  8. Perhaps the world doesn't care but I think there is a competitive advantage in having a large store of knowledge. It's no secret that the more we know, the more we are capable of knowing because with a larger base of prior knowledge we have more to connect new information to. In as much as creativity is, at its heart, (as William Plommer has written) "the power to connect the seeming unconnected", it seems to me there is a distinct competitive advantage to being able to access knowledge immediately through our neural net vs having to fumble for my iPhone, access google, and then find it on Wikipedia, read it, figure it out, and then make the connection.

    I've studied creativity for close to two decades and built a curriculum around a broad, liberal arts based conception of knowledge that seeks to honor, develop, and reveal to students the manners in which creative people think and act.

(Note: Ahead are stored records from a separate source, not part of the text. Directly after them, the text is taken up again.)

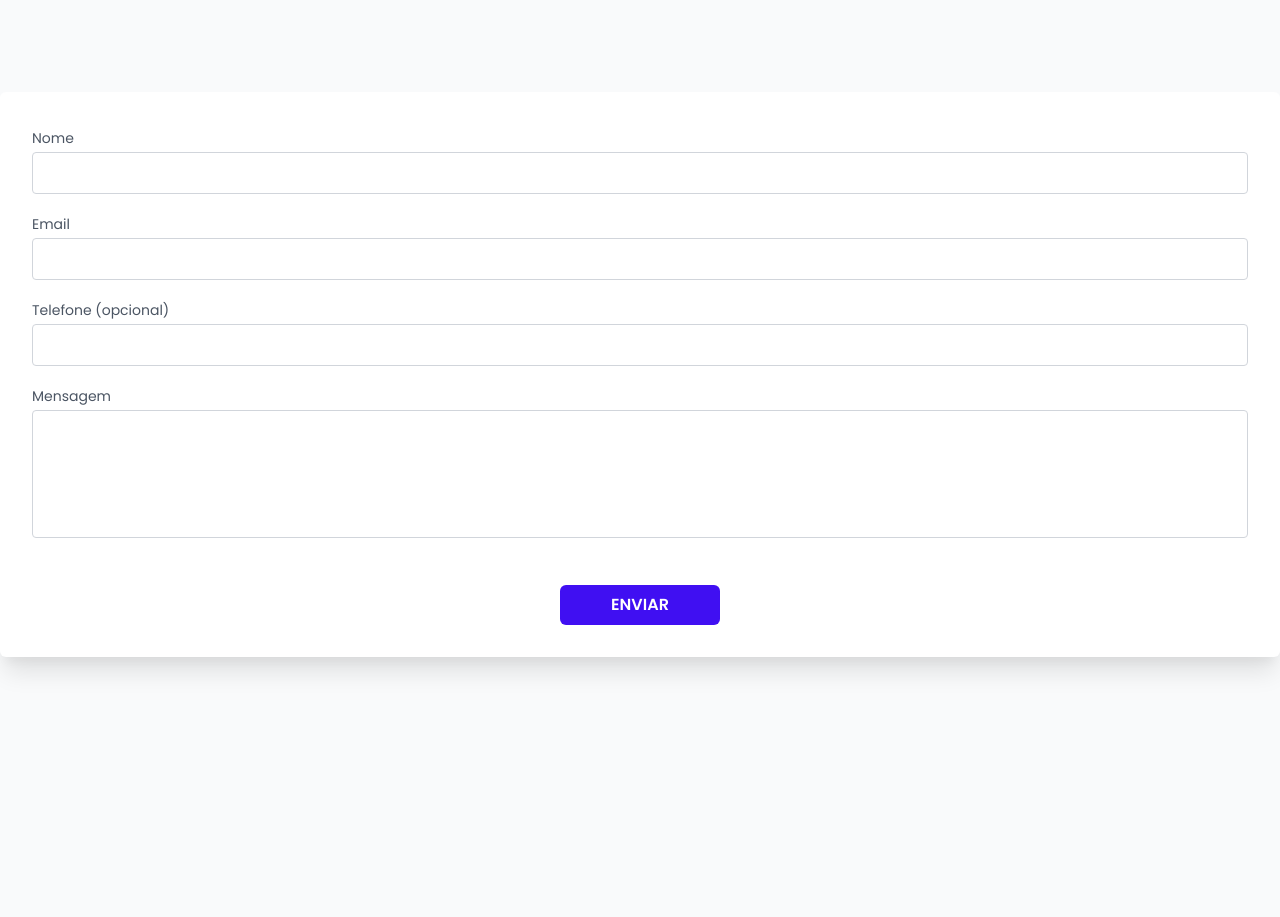
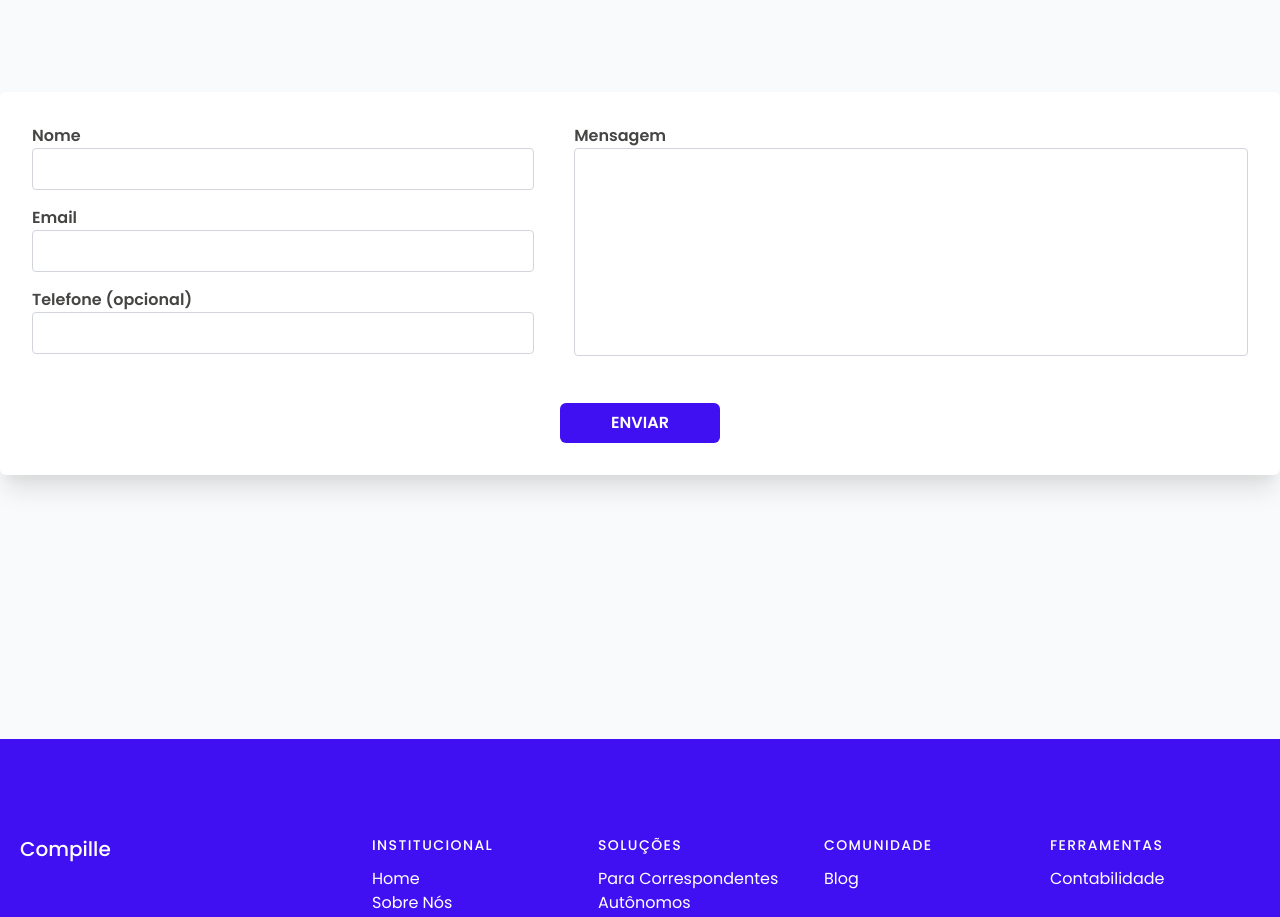
Before and after one commit to guilherme-m-correa/compille, a Next.js app: page / in a window 1280 px wide. Shown: the part 2780-3697 px from the top of the page. Built offline with nearby package versions, Linux system fonts and the light colour scheme; no server answers.

Commit message:
Alter contact us form layout

```diff
--- a/components/ContactUs.tsx
+++ b/components/ContactUs.tsx
@@ -107,21 +107,23 @@ export default function ContactUs() {
             <>
               <Form className="p-8 rounded-md bg-white flex flex-col w-full shadow-xl">
                 {errorMsg && (
-                  <div className="my-2">
+                  <div className="mb-6">
                     <ErrorMessageBox>{errorMsg}</ErrorMessageBox>
                   </div>
                 )}
 
                 {successMsg && (
-                  <div className="my-2">
+                  <div className="mb-6">
                     <SuccessMessageBox>{successMsg}</SuccessMessageBox>
                   </div>
                 )}
 
+                <div className="flex space-x-10">
+                  <div>
                     <div className="relative mb-4">
                       <label
                         htmlFor="name"
-                    className="leading-7 text-sm text-gray-600"
+                        className="text-black-400 font-semibold"
                       >
                         Nome
                       </label>
@@ -140,7 +142,7 @@ export default function ContactUs() {
                     <div className="relative mb-4">
                       <label
                         htmlFor="email"
-                    className="leading-7 text-sm text-gray-600"
+                        className="text-black-400 font-semibold"
                       >
                         Email
                       </label>
@@ -159,7 +161,7 @@ export default function ContactUs() {
                     <div className="relative mb-4">
                       <label
                         htmlFor="telephone"
-                    className="leading-7 text-sm text-gray-600"
+                        className="text-black-400 font-semibold"
                       >
                         Telefone (opcional)
                       </label>
@@ -169,17 +171,20 @@ export default function ContactUs() {
                         name="telephone"
                         value={normalizeTelephone(values.telephone)}
                         className={`w-full bg-white rounded border border-gray-300 focus:border-blue-500 text-base outline-none text-gray-700 py-1 px-3 leading-8 transition-colors duration-200 ease-in-out ${
-                      errors.telephone && touched.telephone && 'border-red-500'
+                          errors.telephone &&
+                          touched.telephone &&
+                          'border-red-500'
                         }`}
                       />
                       {errors.telephone && touched.telephone && (
                         <ErrorMessage>{errors.telephone}</ErrorMessage>
                       )}
                     </div>
-                <div className="relative mb-4">
+                  </div>
+                  <div className="flex-1 relative mb-4">
                     <label
                       htmlFor="message"
-                    className="leading-7 text-sm text-gray-600"
+                      className="text-black-400 font-semibold"
                     >
                       Mensagem
                     </label>
@@ -187,13 +192,14 @@ export default function ContactUs() {
                       as="textarea"
                       id="message"
                       name="message"
-                    className={`w-full bg-white rounded border border-gray-300 focus:border-blue-500 h-32 text-base outline-none text-gray-700 py-1 px-3 resize-none leading-6 transition-colors duration-200 ease-in-out ${
+                      className={`w-full h-52 bg-white rounded border border-gray-300 focus:border-blue-500 text-base outline-none text-gray-700 py-1 px-3 resize-none leading-6 transition-colors duration-200 ease-in-out ${
                         errors.message && touched.message && 'border-red-500'
                       }`}
                     />
                     {errors.message && touched.message && (
                       <ErrorMessage>{errors.message}</ErrorMessage>
                     )}
+                  </div>
                 </div>
                 <div className="flex flex-col justify-between items-center">
                   <button
```
Lines whose indentation alone changed are shown as unchanged.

The assessments are project based and team oriented, but the students who routinely rise to the top in those groups are those whose minds can access information quickly, connect it to the problems at hand in new and original ways and then sell those ideas with persuasive power. I believe all my students are creative and have such powers, and I have seen countless students who are generally "outsiders" to the system step up and contribute amazingly creative ideas, but in so far as self-efficacy is concerned, and that's a huge deal, those who feel most competent due to their having mastered and accumulated a large knowledge base are the ones who generally wind up driving the teams.

    None of this, of course, denies that an educational system is broken when all it does is sit kids down, talk at them, and then assess how well they listen and reward the high achievers.

    As well, I agree that the very nature of the "wicked problems" we face in the future will not be solved, most likely, by individuals but by how good we all are at collaboration, creativity, critical thinking, and communication (the 4Cs of 21st Century Learning as per the Partnership for 21st Century Learning). For my tax dollar, as a citizen and a teacher, the best at those things will be those who have an agility of mind born of wealth of knowledge and the ability to access, connect, and employ that knowledge to productive, original ends. Hence the curriculum I've been plugging away at for these past 20 years...well before the advent of the 21st century.

    ReplyDelete